From Our Readers
Menopause Thank you from the bottom of my heart for the series “A Better Understanding of Menopause.” (February 22, 1995) I am 43 years old, and you gave me satisfactory answers to my questions. Two women who work with me asked for copies, but I had to lend them my personal copy. Our congregation had run out of them!
M. H. S., Brazil
The articles opened my mind and heart to see what kind of a change my mother is going through. I hope I can continue to understand this change in her life and be more helpful.
A. K., United States
I am 47 years old, and until I received that issue of Awake!, I had no understanding of the subject, even after consulting doctors. You have helped me to understand that these changes are natural. I am ready now to cope with the problems.
E. M., Sierra Leone
I recently attended a three-hour seminar on this subject. It was put on by the education departments of two major hospitals. The program was very informative, but I learned more in 30 minutes by reading Awake! than I learned in three hours at the seminar.
J. B., United States
Missing Articles? I am an 11-year-old girl. I found out that you are no longer printing the “Young People Ask . . .” series. Why is that? I really enjoyed that section. Some of the questions applied to me, and I liked reading them! It was the first thing I looked for when we got the Awake! I’m sure that other kids feel the same way. Are you going to print that section in the future?
E. K., United States
“Young People Ask . . .” will continue to be published once a month. It will appear in the issue dated the 22nd of each month. Since the series began in 1982, over 300 articles have been published in this series. We encourage our young readers to look over some of these older articles. Be assured, though, of our continued interest in the problems of young ones.—ED.
Inquisition In your article “The Inquisition in Mexico—How Did It Happen?” (October 8, 1994), you referred to “king of the Aztecs, Netzahualcóyotl.” However, Netzahualcóyotl was not a king of the Aztecs but king of the Chichimec.
E. R. C. L., Mexico
Netzahualcóyotl was indeed Chichimecan, not Aztec. Interestingly, though, some reference works, such as the “Nueva Enciclopedia Cultural IEPSA,” do refer to him as “king of the Aztecs.” As the book “Historia de México” explains, Netzahualcóyotl ruled “in alliance with the Aztecs,” who already dominated the Chichimecan people.—ED.
“Prodigal” Youths I can’t begin to express to you the spiritual uplift I received upon reading the article “Young People Ask . . . How Can I Straighten Out My Life?” (January 8, 1995) It gave me the courage to pray to Jehovah and ask his forgiveness for the sins I have committed in the past. Before reading this article, day and night my heart grieved over these sins. Many nights I would lie in bed and feel that suicide was the only answer. I now know that Jehovah’s principles are for our benefit, and I will learn from my past mistakes.

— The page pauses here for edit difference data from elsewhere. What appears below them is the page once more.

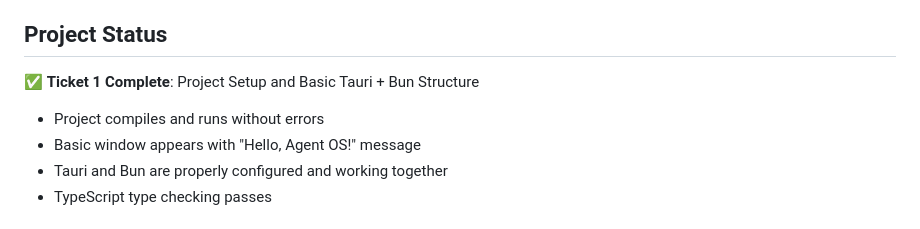
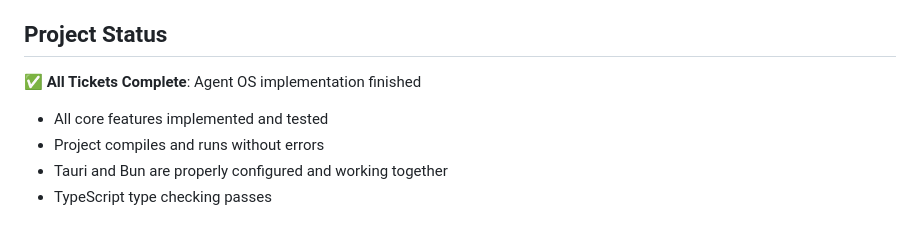
Before and after one commit to ashishpawar517/agent-os, a Markdown page: README.md, the part around the change. Rendered like a GitHub page.

Commit message:
docs: update README to reflect all tickets completed

```diff
--- a/README.md
+++ b/README.md
@@ -15,9 +15,9 @@ Agent OS is a solo, local-first TypeScript desktop application built with Tauri
 
 ## Project Status
 
-✅ **Ticket 1 Complete**: Project Setup and Basic Tauri + Bun Structure
+✅ **All Tickets Complete**: Agent OS implementation finished
+- All core features implemented and tested
 - Project compiles and runs without errors
-- Basic window appears with "Hello, Agent OS!" message
 - Tauri and Bun are properly configured and working together
 - TypeScript type checking passes
 
```
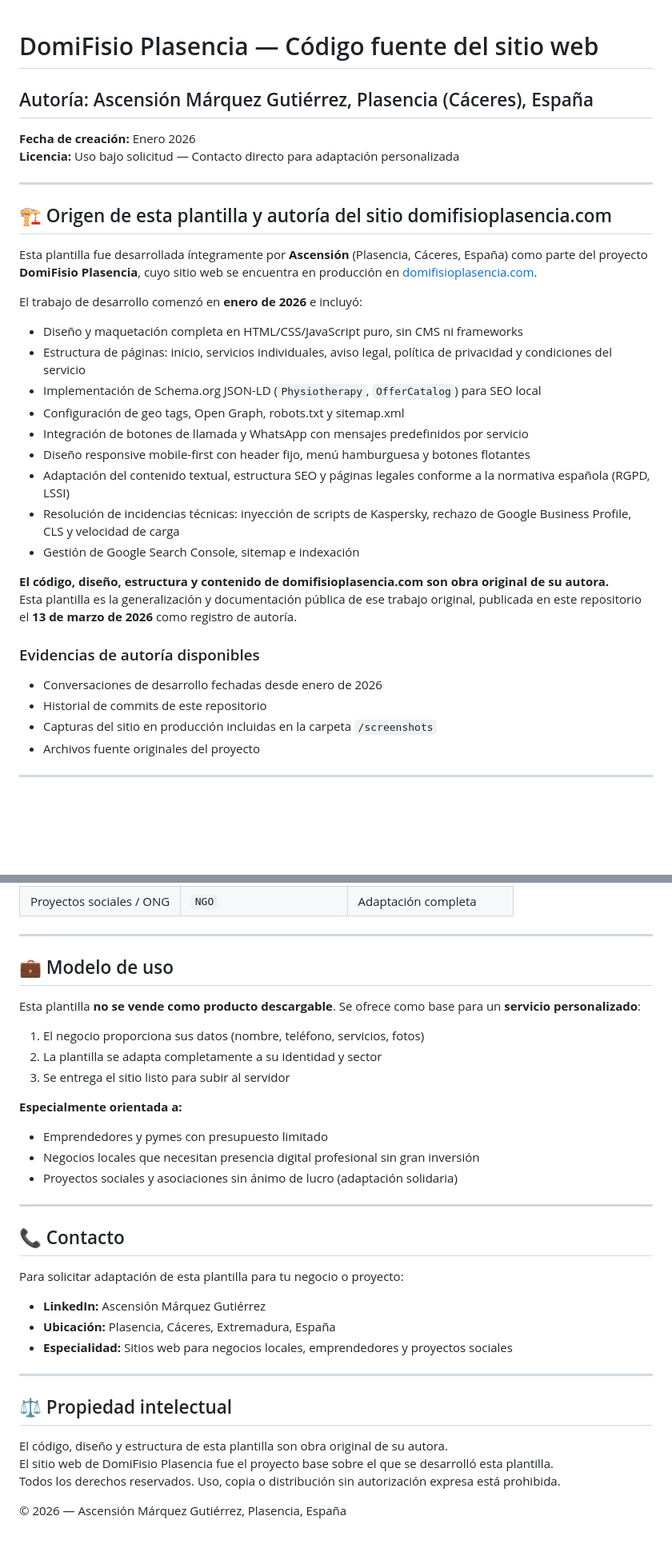
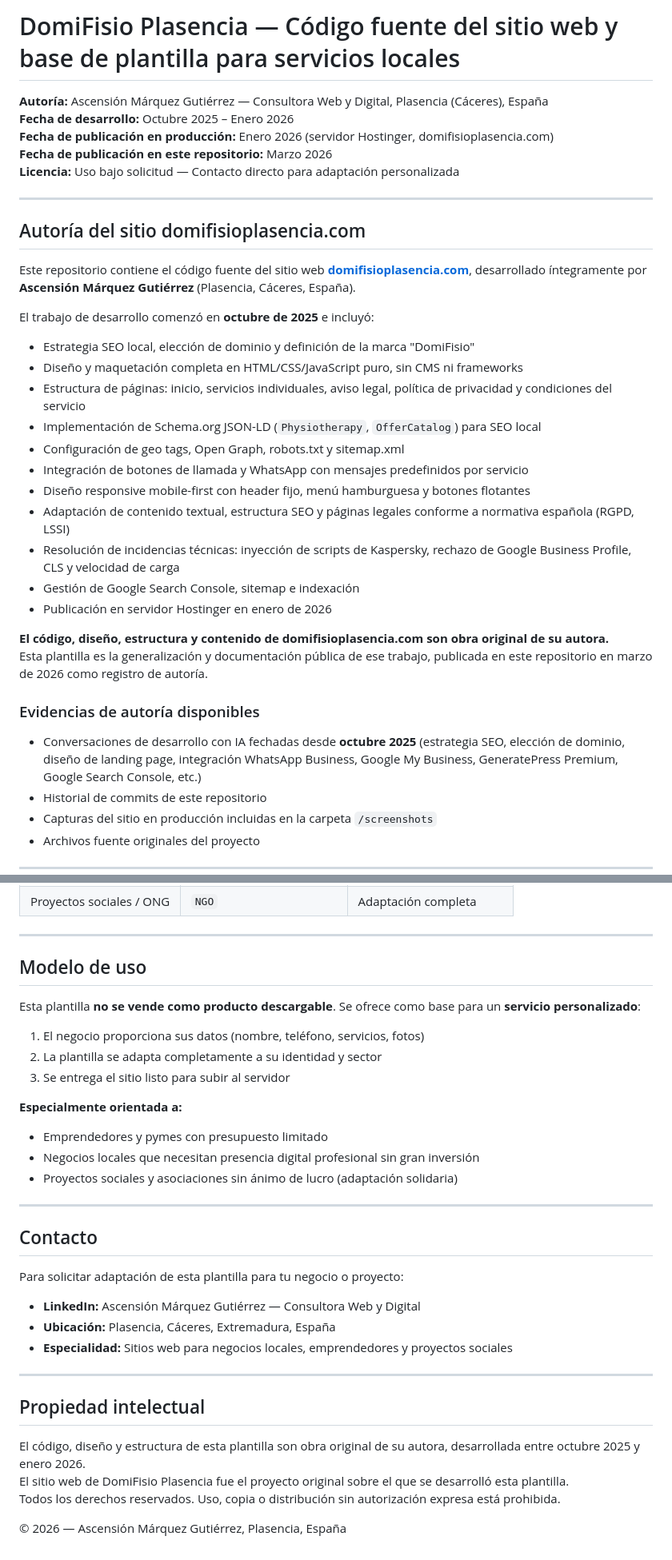
Before and after one commit to aprendiz2024/domifisioplasencia-template, a Markdown page: README.md, 2 parts joined by grey strips. Shown at 80% size. Drawn GitHub-style; blank space fills up the shorter version.

```diff
--- a/README.md
+++ b/README.md
@@ -1,33 +1,37 @@
+# DomiFisio Plasencia — Código fuente del sitio web y base de plantilla para servicios locales
 
-# DomiFisio Plasencia — Código fuente del sitio web
-## Autoría: Ascensión Márquez Gutiérrez, Plasencia (Cáceres), España
-**Fecha de creación:** Enero 2026
+**Autoría:** Ascensión Márquez Gutiérrez — Consultora Web y Digital, Plasencia (Cáceres), España
+**Fecha de desarrollo:** Octubre 2025 – Enero 2026
+**Fecha de publicación en producción:** Enero 2026 (servidor Hostinger, domifisioplasencia.com)
+**Fecha de publicación en este repositorio:** Marzo 2026
 **Licencia:** Uso bajo solicitud — Contacto directo para adaptación personalizada
 
 ---
 
-## 🏗️ Origen de esta plantilla y autoría del sitio domifisioplasencia.com
+## Autoría del sitio domifisioplasencia.com
 
-Esta plantilla fue desarrollada íntegramente por **Ascensión** (Plasencia, Cáceres, España) como parte del proyecto **DomiFisio Plasencia**, cuyo sitio web se encuentra en producción en [domifisioplasencia.com](https://domifisioplasencia.com).
+Este repositorio contiene el código fuente del sitio web **[domifisioplasencia.com](https://domifisioplasencia.com)**, desarrollado íntegramente por **Ascensión Márquez Gutiérrez** (Plasencia, Cáceres, España).
 
-El trabajo de desarrollo comenzó en **enero de 2026** e incluyó:
+El trabajo de desarrollo comenzó en **octubre de 2025** e incluyó:
 
+- Estrategia SEO local, elección de dominio y definición de la marca "DomiFisio"
 - Diseño y maquetación completa en HTML/CSS/JavaScript puro, sin CMS ni frameworks
 - Estructura de páginas: inicio, servicios individuales, aviso legal, política de privacidad y condiciones del servicio
 - Implementación de Schema.org JSON-LD (`Physiotherapy`, `OfferCatalog`) para SEO local
 - Configuración de geo tags, Open Graph, robots.txt y sitemap.xml
 - Integración de botones de llamada y WhatsApp con mensajes predefinidos por servicio
 - Diseño responsive mobile-first con header fijo, menú hamburguesa y botones flotantes
-- Adaptación del contenido textual, estructura SEO y páginas legales conforme a la normativa española (RGPD, LSSI)
+- Adaptación de contenido textual, estructura SEO y páginas legales conforme a normativa española (RGPD, LSSI)
 - Resolución de incidencias técnicas: inyección de scripts de Kaspersky, rechazo de Google Business Profile, CLS y velocidad de carga
 - Gestión de Google Search Console, sitemap e indexación
+- Publicación en servidor Hostinger en enero de 2026
 
 **El código, diseño, estructura y contenido de domifisioplasencia.com son obra original de su autora.**
-Esta plantilla es la generalización y documentación pública de ese trabajo original, publicada en este repositorio el **13 de marzo de 2026** como registro de autoría.
+Esta plantilla es la generalización y documentación pública de ese trabajo, publicada en este repositorio en marzo de 2026 como registro de autoría.
 
 ### Evidencias de autoría disponibles
 
-- Conversaciones de desarrollo fechadas desde enero de 2026
+- Conversaciones de desarrollo con IA fechadas desde **octubre 2025** (estrategia SEO, elección de dominio, diseño de landing page, integración WhatsApp Business, Google My Business, GeneratePress Premium, Google Search Console, etc.)
 - Historial de commits de este repositorio
 - Capturas del sitio en producción incluidas en la carpeta `/screenshots`
 - Archivos fuente originales del proyecto
@@ -152,7 +151,7 @@ Esta plantilla ha sido diseñada para adaptarse con cambios mínimos a:
 
 ---
 
-## 💼 Modelo de uso
+## Modelo de uso
 
 Esta plantilla **no se vende como producto descargable**. Se ofrece como base para un **servicio personalizado**:
 
@@ -167,20 +166,20 @@ Esta plantilla **no se vende como producto descargable**. Se ofrece como base pa
 
 ---
 
-## 📞 Contacto
+## Contacto
 
 Para solicitar adaptación de esta plantilla para tu negocio o proyecto:
 
-- **LinkedIn:** Ascensión Márquez Gutiérrez
+- **LinkedIn:** Ascensión Márquez Gutiérrez — Consultora Web y Digital
 - **Ubicación:** Plasencia, Cáceres, Extremadura, España
 - **Especialidad:** Sitios web para negocios locales, emprendedores y proyectos sociales
 
 ---
 
-## ⚖️ Propiedad intelectual
+## Propiedad intelectual
 
-El código, diseño y estructura de esta plantilla son obra original de su autora.
-El sitio web de DomiFisio Plasencia fue el proyecto base sobre el que se desarrolló esta plantilla.
+El código, diseño y estructura de esta plantilla son obra original de su autora, desarrollada entre octubre 2025 y enero 2026.
+El sitio web de DomiFisio Plasencia fue el proyecto original sobre el que se desarrolló esta plantilla.
 Todos los derechos reservados. Uso, copia o distribución sin autorización expresa está prohibida.
 
 © 2026 — Ascensión Márquez Gutiérrez, Plasencia, España
```
Also changed, not shown: other parts of README.md (+13 -18 lines).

Q. B., United States
As a youth, I left Jehovah and his organization. Even though I have been back now for almost five years, I sometimes felt that Jehovah would never forgive me fully. I now know that I was wrong; the deep, nagging feeling of doubt inside has finally subsided.
R. D., Trinidad